[Before-and-after change data]
● ● ● ● ●

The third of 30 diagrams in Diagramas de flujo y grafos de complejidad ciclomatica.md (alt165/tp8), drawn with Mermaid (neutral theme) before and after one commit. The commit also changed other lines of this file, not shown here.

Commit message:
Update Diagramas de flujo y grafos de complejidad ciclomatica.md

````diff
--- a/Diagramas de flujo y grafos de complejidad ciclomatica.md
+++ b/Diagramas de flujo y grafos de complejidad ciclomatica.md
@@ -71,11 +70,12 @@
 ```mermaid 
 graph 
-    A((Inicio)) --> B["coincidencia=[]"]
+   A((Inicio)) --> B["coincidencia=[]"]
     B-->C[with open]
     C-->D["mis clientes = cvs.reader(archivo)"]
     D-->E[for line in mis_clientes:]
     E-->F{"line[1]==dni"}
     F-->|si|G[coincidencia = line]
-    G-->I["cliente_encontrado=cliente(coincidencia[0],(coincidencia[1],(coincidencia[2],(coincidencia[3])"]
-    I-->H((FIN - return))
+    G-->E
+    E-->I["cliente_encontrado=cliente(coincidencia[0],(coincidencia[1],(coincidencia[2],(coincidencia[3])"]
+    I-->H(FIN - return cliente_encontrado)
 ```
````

● ● ● ● ●

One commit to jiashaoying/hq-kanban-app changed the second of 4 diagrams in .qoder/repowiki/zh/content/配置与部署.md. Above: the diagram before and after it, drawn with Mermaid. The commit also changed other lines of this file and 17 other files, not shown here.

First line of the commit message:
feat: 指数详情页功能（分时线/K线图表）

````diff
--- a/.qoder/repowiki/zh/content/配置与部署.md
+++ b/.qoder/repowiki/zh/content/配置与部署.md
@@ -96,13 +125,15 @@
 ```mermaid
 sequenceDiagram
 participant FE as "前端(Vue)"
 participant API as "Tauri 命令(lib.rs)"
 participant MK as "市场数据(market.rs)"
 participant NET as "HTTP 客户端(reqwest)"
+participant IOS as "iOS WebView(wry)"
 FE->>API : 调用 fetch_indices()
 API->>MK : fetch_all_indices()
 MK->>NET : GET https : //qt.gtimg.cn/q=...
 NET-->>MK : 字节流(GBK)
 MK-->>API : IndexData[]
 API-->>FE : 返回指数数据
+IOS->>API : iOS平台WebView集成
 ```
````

● ● ● ● ●

Collect the complete line wherever the string "grafos" appears in the records.

■ Exercise response ■
The third of 30 diagrams in Diagramas de flujo y grafos de complejidad ciclomatica.md (alt165/tp8), drawn with Mermaid (neutral theme) before and after one commit. The commit also changed other lines of this file, not shown here.
Update Diagramas de flujo y grafos de complejidad ciclomatica.md
--- a/Diagramas de flujo y grafos de complejidad ciclomatica.md
+++ b/Diagramas de flujo y grafos de complejidad ciclomatica.md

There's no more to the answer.